Assignment: How many lines below include the string "This"? State the number alone.

____ Records shown

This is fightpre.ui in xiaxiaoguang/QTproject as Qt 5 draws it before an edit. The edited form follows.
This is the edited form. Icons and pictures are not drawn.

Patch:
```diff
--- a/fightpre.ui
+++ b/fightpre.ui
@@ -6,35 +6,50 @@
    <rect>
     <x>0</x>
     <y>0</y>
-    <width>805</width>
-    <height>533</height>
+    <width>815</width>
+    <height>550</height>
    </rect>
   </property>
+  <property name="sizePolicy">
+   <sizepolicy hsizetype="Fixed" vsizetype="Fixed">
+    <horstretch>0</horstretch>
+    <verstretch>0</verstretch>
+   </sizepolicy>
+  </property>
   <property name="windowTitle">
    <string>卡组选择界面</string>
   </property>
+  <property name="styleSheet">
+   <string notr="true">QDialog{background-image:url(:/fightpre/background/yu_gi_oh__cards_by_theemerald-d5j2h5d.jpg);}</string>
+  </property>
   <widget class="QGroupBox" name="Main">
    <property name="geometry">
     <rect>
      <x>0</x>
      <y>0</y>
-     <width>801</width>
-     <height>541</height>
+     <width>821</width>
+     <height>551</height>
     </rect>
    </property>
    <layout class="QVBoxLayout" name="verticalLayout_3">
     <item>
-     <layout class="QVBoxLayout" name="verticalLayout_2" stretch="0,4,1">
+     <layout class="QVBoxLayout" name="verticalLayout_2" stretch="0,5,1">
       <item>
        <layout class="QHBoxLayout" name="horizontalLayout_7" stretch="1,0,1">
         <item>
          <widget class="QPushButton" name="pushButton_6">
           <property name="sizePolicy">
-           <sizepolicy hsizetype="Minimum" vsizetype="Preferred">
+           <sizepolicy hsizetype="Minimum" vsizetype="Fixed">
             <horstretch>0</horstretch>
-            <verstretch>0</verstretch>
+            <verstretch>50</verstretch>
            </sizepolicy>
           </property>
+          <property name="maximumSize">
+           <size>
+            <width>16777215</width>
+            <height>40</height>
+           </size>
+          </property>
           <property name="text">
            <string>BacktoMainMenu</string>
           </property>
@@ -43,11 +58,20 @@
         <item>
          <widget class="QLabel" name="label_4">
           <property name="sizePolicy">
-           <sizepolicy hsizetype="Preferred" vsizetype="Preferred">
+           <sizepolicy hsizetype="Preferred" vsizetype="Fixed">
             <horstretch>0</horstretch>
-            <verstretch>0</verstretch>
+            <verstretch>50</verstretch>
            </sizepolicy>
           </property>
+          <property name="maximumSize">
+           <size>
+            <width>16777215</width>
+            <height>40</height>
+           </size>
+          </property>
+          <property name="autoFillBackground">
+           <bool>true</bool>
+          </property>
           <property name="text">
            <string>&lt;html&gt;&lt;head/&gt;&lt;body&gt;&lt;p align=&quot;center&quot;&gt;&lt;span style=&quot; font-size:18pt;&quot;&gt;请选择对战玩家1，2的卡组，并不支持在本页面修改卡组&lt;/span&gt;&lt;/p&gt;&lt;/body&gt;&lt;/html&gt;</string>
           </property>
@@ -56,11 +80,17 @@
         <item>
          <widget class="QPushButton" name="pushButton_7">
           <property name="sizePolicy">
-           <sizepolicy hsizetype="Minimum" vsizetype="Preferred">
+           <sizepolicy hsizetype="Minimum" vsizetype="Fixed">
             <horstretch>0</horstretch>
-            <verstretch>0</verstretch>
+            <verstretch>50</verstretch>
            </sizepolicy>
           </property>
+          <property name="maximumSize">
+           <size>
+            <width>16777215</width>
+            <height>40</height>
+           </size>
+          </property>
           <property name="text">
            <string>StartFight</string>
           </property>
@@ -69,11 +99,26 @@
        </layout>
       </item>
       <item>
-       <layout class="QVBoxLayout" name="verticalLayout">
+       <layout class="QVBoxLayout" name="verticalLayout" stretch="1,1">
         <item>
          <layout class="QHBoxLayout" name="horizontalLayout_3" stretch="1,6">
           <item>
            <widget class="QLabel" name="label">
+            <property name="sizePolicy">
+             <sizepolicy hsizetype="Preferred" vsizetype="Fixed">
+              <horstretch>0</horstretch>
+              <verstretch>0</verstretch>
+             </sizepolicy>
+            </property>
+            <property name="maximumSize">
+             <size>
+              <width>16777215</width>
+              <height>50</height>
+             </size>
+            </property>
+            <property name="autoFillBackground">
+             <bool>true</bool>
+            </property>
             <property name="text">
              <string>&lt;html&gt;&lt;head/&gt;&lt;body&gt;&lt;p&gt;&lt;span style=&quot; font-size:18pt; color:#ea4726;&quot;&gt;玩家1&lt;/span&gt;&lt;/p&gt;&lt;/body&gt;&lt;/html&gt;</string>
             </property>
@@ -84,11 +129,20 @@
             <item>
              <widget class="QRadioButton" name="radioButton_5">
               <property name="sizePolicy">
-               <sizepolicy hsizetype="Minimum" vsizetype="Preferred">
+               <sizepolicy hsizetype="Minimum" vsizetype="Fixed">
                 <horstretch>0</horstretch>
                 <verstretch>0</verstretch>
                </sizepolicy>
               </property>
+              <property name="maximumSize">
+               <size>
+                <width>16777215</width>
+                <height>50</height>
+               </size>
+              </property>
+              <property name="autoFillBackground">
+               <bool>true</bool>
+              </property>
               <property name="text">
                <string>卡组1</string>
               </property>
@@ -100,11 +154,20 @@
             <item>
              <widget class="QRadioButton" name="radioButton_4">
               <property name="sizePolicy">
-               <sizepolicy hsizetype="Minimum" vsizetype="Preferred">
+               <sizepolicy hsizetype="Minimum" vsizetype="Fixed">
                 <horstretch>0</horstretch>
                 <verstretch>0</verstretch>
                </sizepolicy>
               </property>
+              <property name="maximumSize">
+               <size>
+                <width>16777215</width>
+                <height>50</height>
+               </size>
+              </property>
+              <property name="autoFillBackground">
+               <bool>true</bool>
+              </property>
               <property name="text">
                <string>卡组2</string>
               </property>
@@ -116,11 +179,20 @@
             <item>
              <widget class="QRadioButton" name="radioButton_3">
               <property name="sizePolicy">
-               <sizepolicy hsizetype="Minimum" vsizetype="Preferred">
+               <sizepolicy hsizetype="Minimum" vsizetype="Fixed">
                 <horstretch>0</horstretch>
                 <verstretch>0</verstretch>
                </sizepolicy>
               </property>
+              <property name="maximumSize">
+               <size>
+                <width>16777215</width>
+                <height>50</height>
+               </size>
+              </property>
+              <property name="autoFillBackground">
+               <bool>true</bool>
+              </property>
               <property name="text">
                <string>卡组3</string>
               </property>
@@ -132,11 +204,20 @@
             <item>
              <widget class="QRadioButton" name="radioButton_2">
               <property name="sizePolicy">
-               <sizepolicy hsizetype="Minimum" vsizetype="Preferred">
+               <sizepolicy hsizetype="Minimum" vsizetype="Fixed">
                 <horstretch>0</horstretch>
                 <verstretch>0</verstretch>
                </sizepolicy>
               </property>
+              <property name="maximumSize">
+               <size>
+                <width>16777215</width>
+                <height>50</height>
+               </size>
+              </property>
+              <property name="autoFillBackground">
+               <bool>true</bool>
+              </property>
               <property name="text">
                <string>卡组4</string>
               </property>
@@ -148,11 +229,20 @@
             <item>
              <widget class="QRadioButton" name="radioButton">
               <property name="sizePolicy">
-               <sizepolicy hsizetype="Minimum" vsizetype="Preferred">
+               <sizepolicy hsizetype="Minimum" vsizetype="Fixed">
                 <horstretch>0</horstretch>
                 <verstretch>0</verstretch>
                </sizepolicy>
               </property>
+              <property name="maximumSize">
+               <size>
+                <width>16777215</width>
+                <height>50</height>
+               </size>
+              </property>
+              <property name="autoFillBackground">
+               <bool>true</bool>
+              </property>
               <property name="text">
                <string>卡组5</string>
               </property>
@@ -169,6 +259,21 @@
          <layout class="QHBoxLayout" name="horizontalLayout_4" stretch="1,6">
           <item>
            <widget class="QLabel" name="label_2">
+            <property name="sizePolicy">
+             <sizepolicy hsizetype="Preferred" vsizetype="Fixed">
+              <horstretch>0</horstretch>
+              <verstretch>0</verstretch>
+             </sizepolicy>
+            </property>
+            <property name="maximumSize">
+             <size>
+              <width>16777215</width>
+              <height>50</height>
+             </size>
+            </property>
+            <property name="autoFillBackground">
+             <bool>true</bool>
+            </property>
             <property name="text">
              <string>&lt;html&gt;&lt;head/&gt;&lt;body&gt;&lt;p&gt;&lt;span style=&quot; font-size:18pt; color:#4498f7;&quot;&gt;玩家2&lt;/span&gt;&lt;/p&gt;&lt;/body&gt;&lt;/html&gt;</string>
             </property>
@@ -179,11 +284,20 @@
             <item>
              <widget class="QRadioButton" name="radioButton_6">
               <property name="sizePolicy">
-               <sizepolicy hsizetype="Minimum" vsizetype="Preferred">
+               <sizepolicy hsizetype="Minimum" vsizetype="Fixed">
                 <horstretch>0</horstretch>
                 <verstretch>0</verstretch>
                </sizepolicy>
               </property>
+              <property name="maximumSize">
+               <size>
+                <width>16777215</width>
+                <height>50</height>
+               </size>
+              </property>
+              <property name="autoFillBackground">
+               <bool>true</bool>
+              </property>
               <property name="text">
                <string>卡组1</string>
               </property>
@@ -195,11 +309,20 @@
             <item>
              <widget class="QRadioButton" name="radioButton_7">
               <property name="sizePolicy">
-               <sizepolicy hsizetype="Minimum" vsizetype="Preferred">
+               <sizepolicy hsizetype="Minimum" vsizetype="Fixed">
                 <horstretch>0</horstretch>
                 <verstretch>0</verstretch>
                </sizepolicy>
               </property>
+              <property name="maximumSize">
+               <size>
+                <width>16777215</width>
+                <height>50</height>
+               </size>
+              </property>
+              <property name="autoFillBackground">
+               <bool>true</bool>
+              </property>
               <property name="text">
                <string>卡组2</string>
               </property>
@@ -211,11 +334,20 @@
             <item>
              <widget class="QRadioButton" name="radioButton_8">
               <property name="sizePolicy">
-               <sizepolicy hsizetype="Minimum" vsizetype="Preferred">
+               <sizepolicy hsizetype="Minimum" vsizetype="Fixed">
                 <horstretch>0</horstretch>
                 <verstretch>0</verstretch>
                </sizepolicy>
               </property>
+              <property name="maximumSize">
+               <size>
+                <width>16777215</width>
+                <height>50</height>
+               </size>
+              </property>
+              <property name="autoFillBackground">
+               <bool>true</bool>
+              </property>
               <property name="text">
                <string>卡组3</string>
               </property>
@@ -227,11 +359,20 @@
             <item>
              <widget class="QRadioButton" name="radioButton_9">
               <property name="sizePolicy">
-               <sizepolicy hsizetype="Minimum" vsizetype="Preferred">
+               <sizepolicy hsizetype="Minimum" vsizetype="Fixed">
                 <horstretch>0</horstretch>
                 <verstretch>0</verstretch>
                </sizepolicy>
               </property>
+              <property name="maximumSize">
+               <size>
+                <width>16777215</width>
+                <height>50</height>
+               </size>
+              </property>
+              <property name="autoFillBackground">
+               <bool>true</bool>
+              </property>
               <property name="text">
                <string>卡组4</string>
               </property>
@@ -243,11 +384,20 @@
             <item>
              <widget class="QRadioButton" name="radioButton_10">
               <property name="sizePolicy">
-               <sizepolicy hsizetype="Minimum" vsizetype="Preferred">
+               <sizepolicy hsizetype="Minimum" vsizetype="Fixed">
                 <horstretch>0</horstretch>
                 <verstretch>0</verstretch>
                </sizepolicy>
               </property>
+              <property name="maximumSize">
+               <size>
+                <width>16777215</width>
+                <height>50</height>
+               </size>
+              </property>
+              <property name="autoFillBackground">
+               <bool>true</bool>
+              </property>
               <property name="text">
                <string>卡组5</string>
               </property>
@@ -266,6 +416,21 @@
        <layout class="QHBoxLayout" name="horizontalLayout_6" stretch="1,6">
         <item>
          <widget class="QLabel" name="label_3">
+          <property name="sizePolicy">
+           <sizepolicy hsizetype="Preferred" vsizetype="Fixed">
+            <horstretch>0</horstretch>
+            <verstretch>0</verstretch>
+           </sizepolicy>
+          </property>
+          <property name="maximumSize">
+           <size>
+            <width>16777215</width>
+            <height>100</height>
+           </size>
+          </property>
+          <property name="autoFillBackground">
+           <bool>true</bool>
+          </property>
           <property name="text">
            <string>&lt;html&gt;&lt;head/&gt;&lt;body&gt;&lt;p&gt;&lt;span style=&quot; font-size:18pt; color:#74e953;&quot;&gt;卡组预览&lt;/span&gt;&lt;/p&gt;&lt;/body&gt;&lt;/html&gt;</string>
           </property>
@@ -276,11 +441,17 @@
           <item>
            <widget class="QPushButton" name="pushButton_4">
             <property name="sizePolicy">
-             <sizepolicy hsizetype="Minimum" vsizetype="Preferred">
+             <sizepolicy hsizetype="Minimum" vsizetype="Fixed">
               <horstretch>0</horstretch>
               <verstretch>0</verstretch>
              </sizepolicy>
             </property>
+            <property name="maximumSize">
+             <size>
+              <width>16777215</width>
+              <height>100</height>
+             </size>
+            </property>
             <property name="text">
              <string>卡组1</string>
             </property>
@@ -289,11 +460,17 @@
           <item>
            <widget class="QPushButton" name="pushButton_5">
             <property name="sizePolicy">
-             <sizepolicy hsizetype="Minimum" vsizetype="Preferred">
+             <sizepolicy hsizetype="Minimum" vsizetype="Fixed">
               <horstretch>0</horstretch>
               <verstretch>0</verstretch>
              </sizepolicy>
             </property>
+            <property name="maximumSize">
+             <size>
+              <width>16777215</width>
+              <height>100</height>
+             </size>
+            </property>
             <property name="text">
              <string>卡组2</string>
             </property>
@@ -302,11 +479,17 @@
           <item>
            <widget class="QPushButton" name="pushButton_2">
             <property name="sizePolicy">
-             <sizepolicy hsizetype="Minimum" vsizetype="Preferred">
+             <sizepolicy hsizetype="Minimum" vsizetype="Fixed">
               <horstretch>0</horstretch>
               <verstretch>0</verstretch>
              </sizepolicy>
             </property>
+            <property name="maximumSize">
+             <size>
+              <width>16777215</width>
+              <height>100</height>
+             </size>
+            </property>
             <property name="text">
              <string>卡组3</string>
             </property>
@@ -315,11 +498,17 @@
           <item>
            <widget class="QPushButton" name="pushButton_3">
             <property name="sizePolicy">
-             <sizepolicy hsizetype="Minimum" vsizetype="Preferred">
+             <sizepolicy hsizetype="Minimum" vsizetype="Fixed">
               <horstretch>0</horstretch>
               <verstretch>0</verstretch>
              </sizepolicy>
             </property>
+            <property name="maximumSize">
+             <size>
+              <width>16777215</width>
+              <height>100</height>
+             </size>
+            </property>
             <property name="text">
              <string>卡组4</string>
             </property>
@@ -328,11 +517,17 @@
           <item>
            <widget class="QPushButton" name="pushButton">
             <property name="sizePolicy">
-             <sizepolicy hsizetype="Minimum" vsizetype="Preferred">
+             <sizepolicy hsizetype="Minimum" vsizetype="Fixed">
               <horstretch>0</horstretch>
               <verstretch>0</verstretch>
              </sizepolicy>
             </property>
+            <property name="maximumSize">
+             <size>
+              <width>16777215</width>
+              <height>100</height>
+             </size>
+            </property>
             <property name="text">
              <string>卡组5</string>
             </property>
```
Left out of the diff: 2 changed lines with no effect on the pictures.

________

Answer section: 2